Working in community journalism often means covering the boards, councils and committees that approve or deny local projects. Are you bored yet? No? Well, just add in a few acronyms and you soon will be. Here. I’ll give you an example of what passes for community journalism from the Web:
The City Council Ordinance Committee voted 3-2 at City Hall against considering a proposal to establish an ordinance that would require that in official mentions of the decorated tree placed at City Hall this time of year, it be called a “Christmas tree.”
I’m not making that up. Unfortunately, we sometimes don’t do much better.
These stories are a problem but they come from a place we all understand. We feel duty-bound to report government machinations to a disinterested public. We worry that if we don’t report on local government no one will and if no one does the citizenry is bound to be hornswoggled by the powerful.
That’s absolutely true. But it doesn’t mean we have to write 16-inch stories from every council meeting we attend. Or, importantly, that we have to write about the government. Instead think of the task as writing about people. …
The trick is this: don’t focus on the process of government. We would often do better to bury the vote and the acronyms and tell readers what it all means.

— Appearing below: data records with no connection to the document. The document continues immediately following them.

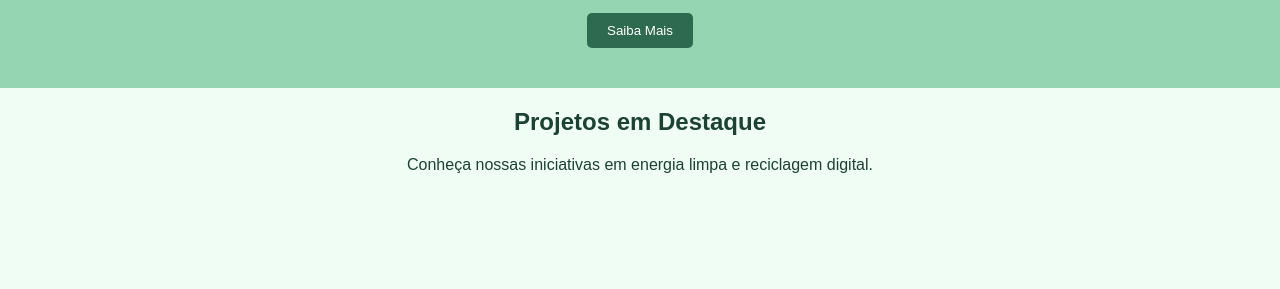
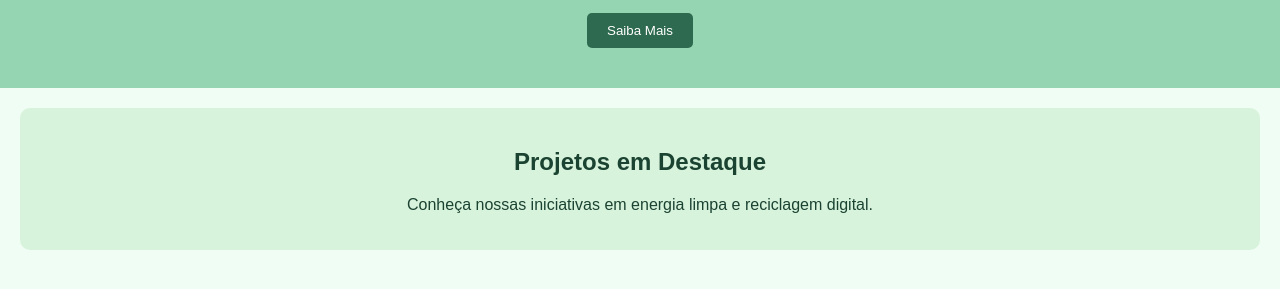
Before and after one commit to Gustavo3ks/ecotech-site, a plain HTML site: page index.html in a window 1280 px wide. Shown: the part 141-430 px from the top of the page. Drawn offline with Linux system fonts and the light colour scheme.

Commit message:
adiconando estilos para a seção de projetos

```diff
--- a/style.css
+++ b/style.css
@@ -6,10 +6,12 @@ color: #1b4332;
     margin: 0;
     padding: 0;
 }
+
 header {
     background-color: #95d5b2;
     padding: 40px;
 }
+
 button {
     background-color: #2d6a4f;
     color: white;
@@ -18,6 +20,14 @@ padding: 10px 20px;
     border-radius: 5px;
     cursor: pointer;
 }
+
 button:hover {
     background-color: #1b4332;
 }
+
+section {
+    background-color: #d8f3dc;
+    margin: 20px;
+    padding: 20px;
+    border-radius: 10px;
+}
```
Lines whose indentation alone changed are shown as unchanged.
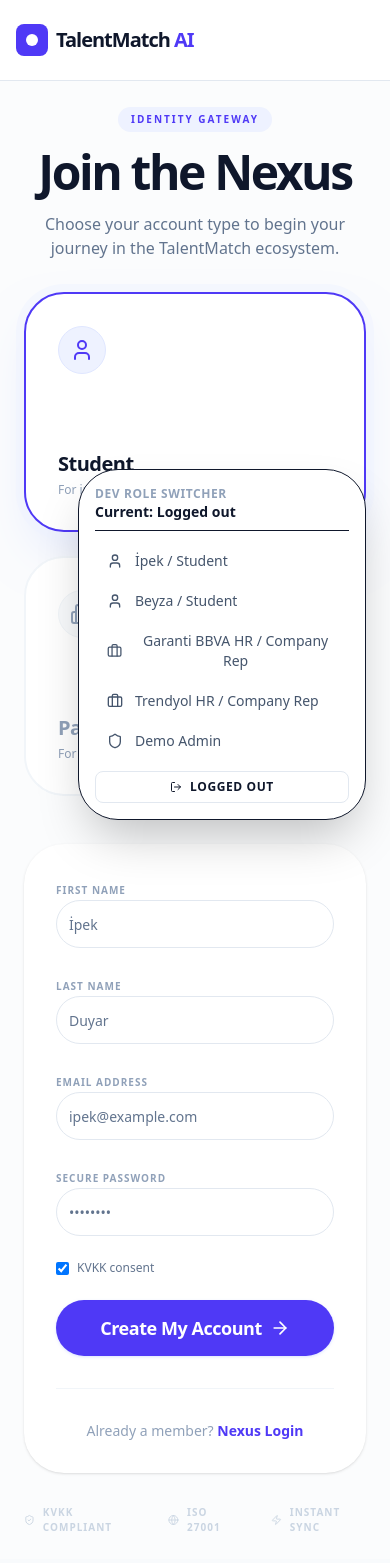
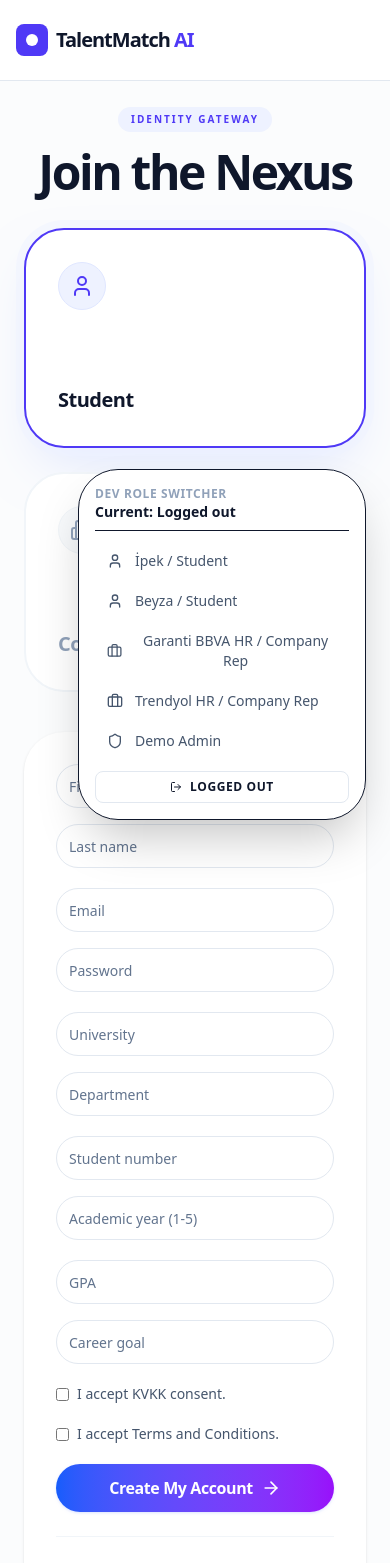
Before and after one commit to ipekduyar/TalentMatch-AI, a React (Vite) app: page /signup in a window 390 px wide. Shown: the top 1563 px of the page. Built offline with nearby package versions, Linux system fonts and the light colour scheme.

Commit message:
Enhance demo signup flow for student and company roles

```diff
--- a/src/lib/auth-context.tsx
+++ b/src/lib/auth-context.tsx
@@ -8,6 +8,18 @@ interface SignupMockData {
   email: string;
   type: 'student' | 'company';
   kvkkConsent: boolean;
+  university?: string;
+  department?: string;
+  studentNumber?: string;
+  academicYear?: 1 | 2 | 3 | 4 | 5;
+  gpa?: number | null;
+  careerGoal?: string;
+  companyName?: string;
+  companyIndustry?: string;
+  companySize?: "startup" | "sme" | "enterprise" | null;
+  companyWebsite?: string;
+  companyLocation?: string;
+  representativeJobTitle?: string;
 }
 
 interface AuthContextType {
@@ -29,6 +41,9 @@ const STORAGE_KEY = 'talentmatch_user_id';
 
 export const AuthProvider: React.FC<{ children: React.ReactNode }> = ({ children }) => {
   const [users, setUsers] = useState<Person[]>(PERSONS);
+  const [students, setStudents] = useState<Student[]>(STUDENTS);
+  const [reps, setReps] = useState<CompanyRepresentative[]>(REPS);
+  const [companies, setCompanies] = useState<Company[]>(COMPANIES);
   const [user, setUser] = useState<Person | null>(null);
   const [student, setStudent] = useState<Student | null>(null);
   const [rep, setRep] = useState<CompanyRepresentative | null>(null);
@@ -43,14 +58,14 @@ export const AuthProvider: React.FC<{ children: React.ReactNode }> = ({ children
       setStudent(null); setRep(null); setCompany(null); return;
     }
     if (person.role === 'student') {
-      setStudent(STUDENTS.find(st => st.person_id === person.person_id) || null);
+      setStudent(students.find(st => st.person_id === person.person_id) || null);
       setRep(null); setCompany(null);
       return;
     }
     if (person.role === 'company_rep') {
-      const foundRep = REPS.find(rp => rp.person_id === person.person_id) || null;
+      const foundRep = reps.find(rp => rp.person_id === person.person_id) || null;
       setRep(foundRep);
-      setCompany(foundRep ? COMPANIES.find(c => c.company_id === foundRep.company_id) || null : null);
+      setCompany(foundRep ? companies.find(c => c.company_id === foundRep.company_id) || null : null);
       setStudent(null);
       return;
     }
@@ -61,7 +76,7 @@ export const AuthProvider: React.FC<{ children: React.ReactNode }> = ({ children
     const savedId = localStorage.getItem(STORAGE_KEY);
     hydrate(savedId ? users.find(p => p.person_id === savedId) || null : null);
     setIsLoading(false);
-  }, [users]);
+  }, [users, students, reps, companies]);
 
   const loginAsDemoUser = (userId: string) => {
     const found = users.find(p => p.person_id === userId);
@@ -84,9 +99,10 @@ export const AuthProvider: React.FC<{ children: React.ReactNode }> = ({ children
   };
 
   const signupMockUser = (data: SignupMockData): Person => {
+    const now = Date.now();
     const created: Person = {
-      person_id: `p_mock_${Date.now()}`,
-      auth_user_id: `auth_mock_${Date.now()}`,
+      person_id: `p_mock_${now}`,
+      auth_user_id: `auth_mock_${now}`,
       first_name: data.firstName,
       last_name: data.lastName,
       email: data.email,
@@ -97,6 +113,60 @@ export const AuthProvider: React.FC<{ children: React.ReactNode }> = ({ children
       is_active: true,
       avatar_url: null,
     };
+
+    if (data.type === 'student') {
+      const createdStudent: Student = {
+        student_id: `st_mock_${now}`,
+        person_id: created.person_id,
+        university: data.university || 'Unknown University',
+        department: data.department || 'Undeclared',
+        student_number: data.studentNumber || `S${now}`,
+        gpa: data.gpa ?? null,
+        academic_year: data.academicYear || 1,
+        graduation_date: null,
+        career_goal: data.careerGoal || null,
+        cv_file_path: null,
+        cv_parsed_text: null,
+        is_edu_verified: false,
+        profile_complete: false,
+      };
+      setStudents(prev => [...prev, createdStudent]);
+    }
+
+    if (data.type === 'company') {
+      const matchedCompany = companies.find(
+        company => company.name.toLowerCase() === (data.companyName || '').trim().toLowerCase()
+      );
+      const companyId = matchedCompany?.company_id || `c_mock_${now}`;
+
+      if (!matchedCompany) {
+        const createdCompany: Company = {
+          company_id: companyId,
+          name: data.companyName || 'New Company',
+          industry: data.companyIndustry || 'Other',
+          size: data.companySize || 'sme',
+          website: data.companyWebsite || null,
+          location: data.companyLocation || null,
+          description: 'Pending verification company profile.',
+          logo_url: null,
+          is_premium: false,
+          is_approved: false,
+          avg_evaluation_score: null,
+          created_at: new Date().toISOString(),
+        };
+        setCompanies(prev => [...prev, createdCompany]);
+      }
+
+      const createdRep: CompanyRepresentative = {
+        rep_id: `rep_mock_${now}`,
+        person_id: created.person_id,
+        company_id: companyId,
+        job_title: data.representativeJobTitle || 'Representative',
+        is_verified: false,
+      };
+      setReps(prev => [...prev, createdRep]);
+    }
+
     setUsers(prev => [...prev, created]);
     localStorage.setItem(STORAGE_KEY, created.person_id);
     hydrate(created);
--- a/src/pages/signup-page.tsx
+++ b/src/pages/signup-page.tsx
@@ -1,120 +1,184 @@
 import React from 'react';
 import { useCurrentUser } from "@/lib/auth-context";
 import { Link, useNavigate, useSearchParams } from 'react-router-dom';
-import { Card, CardHeader, CardTitle, CardDescription, CardContent } from "../components/ui/card";
+import { Card } from "../components/ui/card";
 import { Button } from "../components/ui/button";
 import { Input } from "../components/ui/input";
 import { Badge } from "../components/ui/badge";
-import {
-  User,
-  Building2,
-  CheckCircle2,
-  ArrowRight,
-  ShieldCheck,
-  Zap,
-  Globe
-} from "lucide-react";
+import { User, Building2, ArrowRight, ShieldCheck, Zap, Globe } from "lucide-react";
 import { cn } from "../lib/utils";
+import { toast } from "sonner";
 
 export const SignupPage = () => {
   const [searchParams] = useSearchParams();
   const type = searchParams.get('type') || 'student';
   const navigate = useNavigate();
   const { signupMockUser } = useCurrentUser();
-  const [firstName, setFirstName] = React.useState('');
-  const [lastName, setLastName] = React.useState('');
-  const [email, setEmail] = React.useState('');
-  const [kvkkConsent, setKvkkConsent] = React.useState(true);
+
+  const [form, setForm] = React.useState({
+    firstName: '',
+    lastName: '',
+    email: '',
+    password: '',
+    university: '',
+    department: '',
+    studentNumber: '',
+    academicYear: '',
+    gpa: '',
+    careerGoal: '',
+    companyName: '',
+    companyIndustry: '',
+    companySize: '',
+    companyWebsite: '',
+    companyLocation: '',
+    representativeJobTitle: '',
+    kvkkConsent: false,
+    termsConsent: false,
+  });
+
+  const onChange = (field: string, value: string | boolean) => {
+    setForm(prev => ({ ...prev, [field]: value }));
+  };
 
   const handleSignup = (e: React.FormEvent) => {
     e.preventDefault();
-    signupMockUser({ firstName, lastName, email, type: type === 'company' ? 'company' : 'student', kvkkConsent });
-    navigate(type === 'company' ? '/company/dashboard' : '/onboarding');
+    if (!form.kvkkConsent || !form.termsConsent) {
+      toast.error('Please accept KVKK and Terms consents to continue.');
+      return;
+    }
+
+    const common = [form.firstName, form.lastName, form.email, form.password];
+    if (common.some(v => !v.trim())) {
+      toast.error('Please fill all required fields.');
+      return;
+    }
+
+    if (type === 'company') {
+      const requiredCompany = [
+        form.companyName, form.companyIndustry, form.companySize, form.companyWebsite, form.companyLocation, form.representativeJobTitle,
+      ];
+      if (requiredCompany.some(v => !v.trim())) {
+        toast.error('Please fill all company representative fields.');
+        return;
+      }
+
+      signupMockUser({
+        firstName: form.firstName,
+        lastName: form.lastName,
+        email: form.email,
+        type: 'company',
+        kvkkConsent: form.kvkkConsent,
+        companyName: form.companyName,
+        companyIndustry: form.companyIndustry,
+        companySize: (form.companySize as "startup" | "sme" | "enterprise") || 'sme',
+        companyWebsite: form.companyWebsite,
+        companyLocation: form.companyLocation,
+        representativeJobTitle: form.representativeJobTitle,
+      });
+      toast.success('Company representative account created. Verification pending.');
+      navigate('/company/dashboard');
+      return;
+    }
+
+    const requiredStudent = [
+      form.university, form.department, form.studentNumber, form.academicYear, form.gpa, form.careerGoal,
+    ];
+    if (requiredStudent.some(v => !v.trim())) {
+      toast.error('Please fill all student fields.');
+      return;
+    }
+
+    signupMockUser({
+      firstName: form.firstName,
+      lastName: form.lastName,
+      email: form.email,
+      type: 'student',
+      kvkkConsent: form.kvkkConsent,
+      university: form.university,
+      department: form.department,
+      studentNumber: form.studentNumber,
+      academicYear: Number(form.academicYear) as 1 | 2 | 3 | 4 | 5,
+      gpa: Number(form.gpa),
+      careerGoal: form.careerGoal,
+    });
+
+    toast.success('Student account created successfully.');
+    navigate('/onboarding');
   };
 
   return (
     <div className="min-h-[calc(100vh-80px)] flex flex-col items-center justify-center p-6 bg-slate-50/50">
-      <div className="w-full max-w-xl space-y-8 animate-in fade-in slide-in-from-bottom-4 duration-700">
+      <div className="w-full max-w-3xl space-y-8 animate-in fade-in slide-in-from-bottom-4 duration-700">
         <div className="text-center space-y-4">
           <Badge variant="indigo" className="uppercase tracking-[0.2em] font-black py-1">Identity Gateway</Badge>
           <h1 className="text-5xl font-black text-slate-900 tracking-tighter leading-none">Join the Nexus</h1>
-          <p className="text-slate-500 font-medium max-w-md mx-auto">
-            Choose your account type to begin your journey in the TalentMatch ecosystem.
-          </p>
         </div>
 
-        <div className="grid grid-cols-1 md:grid-cols-2 gap-6 pb-4">
-          <button
-            onClick={() => navigate('/signup?type=student')}
-            className={cn(
-              "p-8 rounded-[2.5rem] border-2 transition-all text-left flex flex-col justify-between h-[240px] group",
-              type === 'student' ? "bg-white border-indigo-600 shadow-2xl shadow-indigo-100 ring-8 ring-indigo-50/50" : "bg-white border-slate-100 hover:border-slate-300"
-            )}
-          >
-            <div className={cn(
-              "w-12 h-12 rounded-2xl flex items-center justify-center border transition-all group-hover:scale-110",
-              type === 'student' ? "bg-indigo-50 border-indigo-100 text-indigo-600" : "bg-slate-50 border-slate-100 text-slate-400"
-            )}>
-              <User className="w-6 h-6" />
-            </div>
-            <div>
-              <h3 className={cn("text-xl font-black tracking-tight", type === 'student' ? "text-slate-900" : "text-slate-400")}>Student</h3>
-              <p className="text-xs font-medium text-slate-400 mt-1">For interns & graduates</p>
-            </div>
+        <div className="grid grid-cols-1 md:grid-cols-2 gap-6 pb-2">
+          <button onClick={() => navigate('/signup?type=student')} className={cn("p-8 rounded-[2.5rem] border-2 transition-all text-left flex flex-col justify-between h-[220px] group", type === 'student' ? "bg-white border-indigo-600 shadow-2xl shadow-indigo-100 ring-8 ring-indigo-50/50" : "bg-white border-slate-100 hover:border-slate-300")}>
+            <div className={cn("w-12 h-12 rounded-2xl flex items-center justify-center border transition-all group-hover:scale-110", type === 'student' ? "bg-indigo-50 border-indigo-100 text-indigo-600" : "bg-slate-50 border-slate-100 text-slate-400")}><User className="w-6 h-6" /></div>
+            <div><h3 className={cn("text-xl font-black tracking-tight", type === 'student' ? "text-slate-900" : "text-slate-400")}>Student</h3></div>
           </button>
 
-          <button
-            onClick={() => navigate('/signup?type=company')}
-            className={cn(
-              "p-8 rounded-[2.5rem] border-2 transition-all text-left flex flex-col justify-between h-[240px] group",
-              type === 'company' ? "bg-white border-indigo-600 shadow-2xl shadow-indigo-100 ring-8 ring-indigo-50/50" : "bg-white border-slate-100 hover:border-slate-300"
-            )}
-          >
-            <div className={cn(
-              "w-12 h-12 rounded-2xl flex items-center justify-center border transition-all group-hover:scale-110",
-              type === 'company' ? "bg-indigo-50 border-indigo-100 text-indigo-600" : "bg-slate-50 border-slate-100 text-slate-400"
-            )}>
-              <Building2 className="w-6 h-6" />
-            </div>
-            <div>
-              <h3 className={cn("text-xl font-black tracking-tight", type === 'company' ? "text-slate-900" : "text-slate-400")}>Partner</h3>
-              <p className="text-xs font-medium text-slate-400 mt-1">For companies & HR</p>
-            </div>
+          <button onClick={() => navigate('/signup?type=company')} className={cn("p-8 rounded-[2.5rem] border-2 transition-all text-left flex flex-col justify-between h-[220px] group", type === 'company' ? "bg-white border-indigo-600 shadow-2xl shadow-indigo-100 ring-8 ring-indigo-50/50" : "bg-white border-slate-100 hover:border-slate-300")}>
+            <div className={cn("w-12 h-12 rounded-2xl flex items-center justify-center border transition-all group-hover:scale-110", type === 'company' ? "bg-indigo-50 border-indigo-100 text-indigo-600" : "bg-slate-50 border-slate-100 text-slate-400")}><Building2 className="w-6 h-6" /></div>
+            <div><h3 className={cn("text-xl font-black tracking-tight", type === 'company' ? "text-slate-900" : "text-slate-400")}>Company representative</h3></div>
           </button>
         </div>
 
-        <Card className="p-10 border-none shadow-xl">
-          <form onSubmit={handleSignup} className="space-y-6">
-            <div className="grid grid-cols-1 md:grid-cols-2 gap-6">
-               <div className="space-y-2">
-                 <label className="text-[10px] font-black text-slate-400 uppercase tracking-widest">First Name</label>
-                 <Input required value={firstName} onChange={(e) => setFirstName(e.target.value)} className="h-12 border-slate-200 rounded-xl" placeholder="İpek" />
+        <Card className="p-8 border-none shadow-xl bg-white rounded-3xl">
+          <form onSubmit={handleSignup} className="space-y-5">
+            <div className="grid grid-cols-1 md:grid-cols-2 gap-4">
+              <Input required value={form.firstName} onChange={(e) => onChange('firstName', e.target.value)} className="h-11 border-slate-200 rounded-xl" placeholder="First name" />
+              <Input required value={form.lastName} onChange={(e) => onChange('lastName', e.target.value)} className="h-11 border-slate-200 rounded-xl" placeholder="Last name" />
             </div>
-               <div className="space-y-2">
-                 <label className="text-[10px] font-black text-slate-400 uppercase tracking-widest">Last Name</label>
-                 <Input required value={lastName} onChange={(e) => setLastName(e.target.value)} className="h-12 border-slate-200 rounded-xl" placeholder="Duyar" />
+            <div className="grid grid-cols-1 md:grid-cols-2 gap-4">
+              <Input required type="email" value={form.email} onChange={(e) => onChange('email', e.target.value)} className="h-11 border-slate-200 rounded-xl" placeholder={type === 'company' ? 'Work email' : 'Email'} />
+              <Input required type="password" value={form.password} onChange={(e) => onChange('password', e.target.value)} className="h-11 border-slate-200 rounded-xl" placeholder="Password" />
             </div>
+
+            {type === 'student' ? (
+              <>
+                <div className="grid grid-cols-1 md:grid-cols-2 gap-4">
+                  <Input required value={form.university} onChange={(e) => onChange('university', e.target.value)} className="h-11 border-slate-200 rounded-xl" placeholder="University" />
+                  <Input required value={form.department} onChange={(e) => onChange('department', e.target.value)} className="h-11 border-slate-200 rounded-xl" placeholder="Department" />
                 </div>
-            <div className="space-y-2">
-              <label className="text-[10px] font-black text-slate-400 uppercase tracking-widest">Email Address</label>
-              <Input required type="email" value={email} onChange={(e) => setEmail(e.target.value)} className="h-12 border-slate-200 rounded-xl" placeholder="ipek@example.com" />
+                <div className="grid grid-cols-1 md:grid-cols-2 gap-4">
+                  <Input required value={form.studentNumber} onChange={(e) => onChange('studentNumber', e.target.value)} className="h-11 border-slate-200 rounded-xl" placeholder="Student number" />
+                  <Input required type="number" min="1" max="5" value={form.academicYear} onChange={(e) => onChange('academicYear', e.target.value)} className="h-11 border-slate-200 rounded-xl" placeholder="Academic year (1-5)" />
                 </div>
-            <div className="space-y-2">
-              <label className="text-[10px] font-black text-slate-400 uppercase tracking-widest">Secure Password</label>
-              <Input required type="password" className="h-12 border-slate-200 rounded-xl" placeholder="••••••••" />
+                <div className="grid grid-cols-1 md:grid-cols-2 gap-4">
+                  <Input required type="number" min="0" max="4" step="0.01" value={form.gpa} onChange={(e) => onChange('gpa', e.target.value)} className="h-11 border-slate-200 rounded-xl" placeholder="GPA" />
+                  <Input required value={form.careerGoal} onChange={(e) => onChange('careerGoal', e.target.value)} className="h-11 border-slate-200 rounded-xl" placeholder="Career goal" />
                 </div>
-            <label className="flex items-center gap-2 text-xs text-slate-500">
-              <input type="checkbox" checked={kvkkConsent} onChange={(e) => setKvkkConsent(e.target.checked)} /> KVKK consent
-            </label>
-            <Button type="submit" className="w-full h-14 rounded-full font-black tracking-tight text-lg">
+              </>
+            ) : (
+              <>
+                <div className="grid grid-cols-1 md:grid-cols-2 gap-4">
+                  <Input required value={form.companyName} onChange={(e) => onChange('companyName', e.target.value)} className="h-11 border-slate-200 rounded-xl" placeholder="Company name" />
+                  <Input required value={form.companyIndustry} onChange={(e) => onChange('companyIndustry', e.target.value)} className="h-11 border-slate-200 rounded-xl" placeholder="Company industry" />
+                </div>
+                <div className="grid grid-cols-1 md:grid-cols-2 gap-4">
+                  <Input required value={form.companySize} onChange={(e) => onChange('companySize', e.target.value)} className="h-11 border-slate-200 rounded-xl" placeholder="Company size (startup/sme/enterprise)" />
+                  <Input required type="url" value={form.companyWebsite} onChange={(e) => onChange('companyWebsite', e.target.value)} className="h-11 border-slate-200 rounded-xl" placeholder="Company website" />
+                </div>
+                <div className="grid grid-cols-1 md:grid-cols-2 gap-4">
+                  <Input required value={form.companyLocation} onChange={(e) => onChange('companyLocation', e.target.value)} className="h-11 border-slate-200 rounded-xl" placeholder="Company location" />
+                  <Input required value={form.representativeJobTitle} onChange={(e) => onChange('representativeJobTitle', e.target.value)} className="h-11 border-slate-200 rounded-xl" placeholder="Representative job title" />
+                </div>
+              </>
+            )}
+
+            <label className="flex items-center gap-2 text-sm text-slate-600"><input type="checkbox" checked={form.kvkkConsent} onChange={(e) => onChange('kvkkConsent', e.target.checked)} /> I accept KVKK consent.</label>
+            <label className="flex items-center gap-2 text-sm text-slate-600"><input type="checkbox" checked={form.termsConsent} onChange={(e) => onChange('termsConsent', e.target.checked)} /> I accept Terms and Conditions.</label>
+
+            <Button type="submit" className="w-full h-12 rounded-full font-bold text-base bg-gradient-to-r from-blue-600 to-purple-600 hover:from-blue-700 hover:to-purple-700">
               Create My Account <ArrowRight className="w-5 h-5 ml-2" />
             </Button>
           </form>
 
-          <div className="mt-8 pt-8 border-t border-slate-100 text-center">
-            <p className="text-sm font-medium text-slate-400">
-              Already a member? <Link to="/login" className="text-indigo-600 font-black hover:underline">Nexus Login</Link>
-            </p>
+          <div className="mt-6 pt-6 border-t border-slate-100 text-center">
+            <p className="text-sm font-medium text-slate-400">Already a member? <Link to="/login" className="text-indigo-600 font-black hover:underline">Nexus Login</Link></p>
           </div>
         </Card>
 
```
Lines whose indentation alone changed are shown as unchanged.
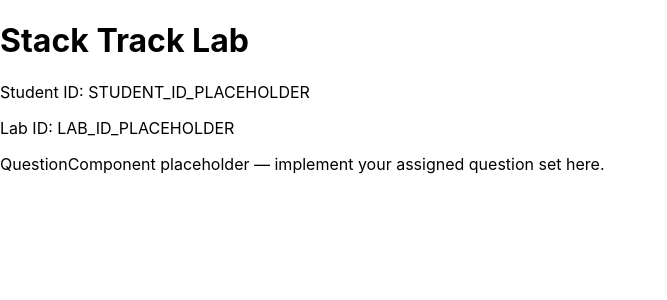
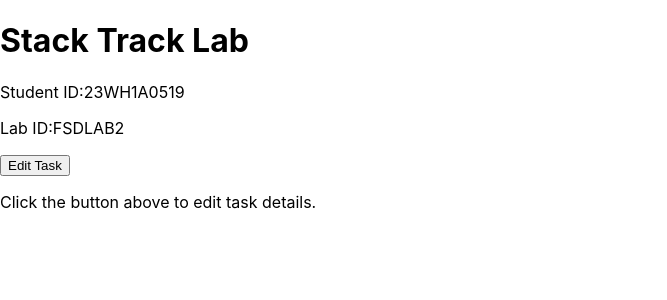
Before and after one commit to 23wh1a0519/stacktrack-lab-FSDLAB2-23WH1A0519, a React (Create React App) app: page / in a window 1280 px wide. Shown: the top 300 px of the page, without its empty margins (0-667 px from the left). Built offline with nearby package versions, Linux system fonts and the light colour scheme.

Commit message:
[FEATURE] added navigation to edit page

```diff
--- a/src/pages/Home.js
+++ b/src/pages/Home.js
@@ -1,19 +1,19 @@
 import React from 'react';
-
+import {useNavigate} from 'react-router-dom'
 // TODO: Replace placeholder values with actual student and lab identifiers
-const STUDENT_ID = 'STUDENT_ID_PLACEHOLDER';
-const LAB_ID = 'LAB_ID_PLACEHOLDER';
+const STUDENT_ID = '23WH1A0519';
+const LAB_ID = 'FSDLAB2';
 
 function Home() {
+  const navigate = useNavigate();
   return (
     <div>
       <h1>Stack Track Lab</h1>
-      <p>Student ID: {STUDENT_ID}</p>
-      <p>Lab ID: {LAB_ID}</p>
-
+      <p>Student ID:{STUDENT_ID}</p>
+      <p>Lab ID:{LAB_ID}</p>
+      <button onClick={() => navigate('/edit-task/1')}>Edit Task</button>
       {/* TODO: Replace this placeholder with your question set UI */}
-      <p>QuestionComponent placeholder — implement your assigned question set here.</p>
-
+      <p>Click the button above to edit task details.</p>
     </div>
   );
 }
```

Look at that example above once more. (I know… I’m sorry.) What if, instead of focusing on the vote and the committee and the potential ordinance, the writer had told us a story. It appears that some in town – it was a divided vote – think there is a war on Christmas and that we need a law to protect our right to say “Christmas tree.” I can almost guarantee there is a fun story in there somewhere. Who is concerned? Paint me a picture of the guy who first brought this up? Take me on a tour of cities around the country where this is an issue. Or tell me about this ordinance committee. What kind of person signs up voluntarily to review potential ordinances in a small town?
We have to report on the government votes. But these stories have a certain gravity all their own. They tend to suck all of the time out of the air in the newsroom and they become really easy. It can be hard to push yourself up from the committee table and write something more entertaining.
It’s worth the effort. Look at your current story budget and see if you have a process story that would be better told by downplaying the process and putting the story front and center.
If this makes no sense to you, please call me. I’d be more than happy to discuss making your government stories more readable.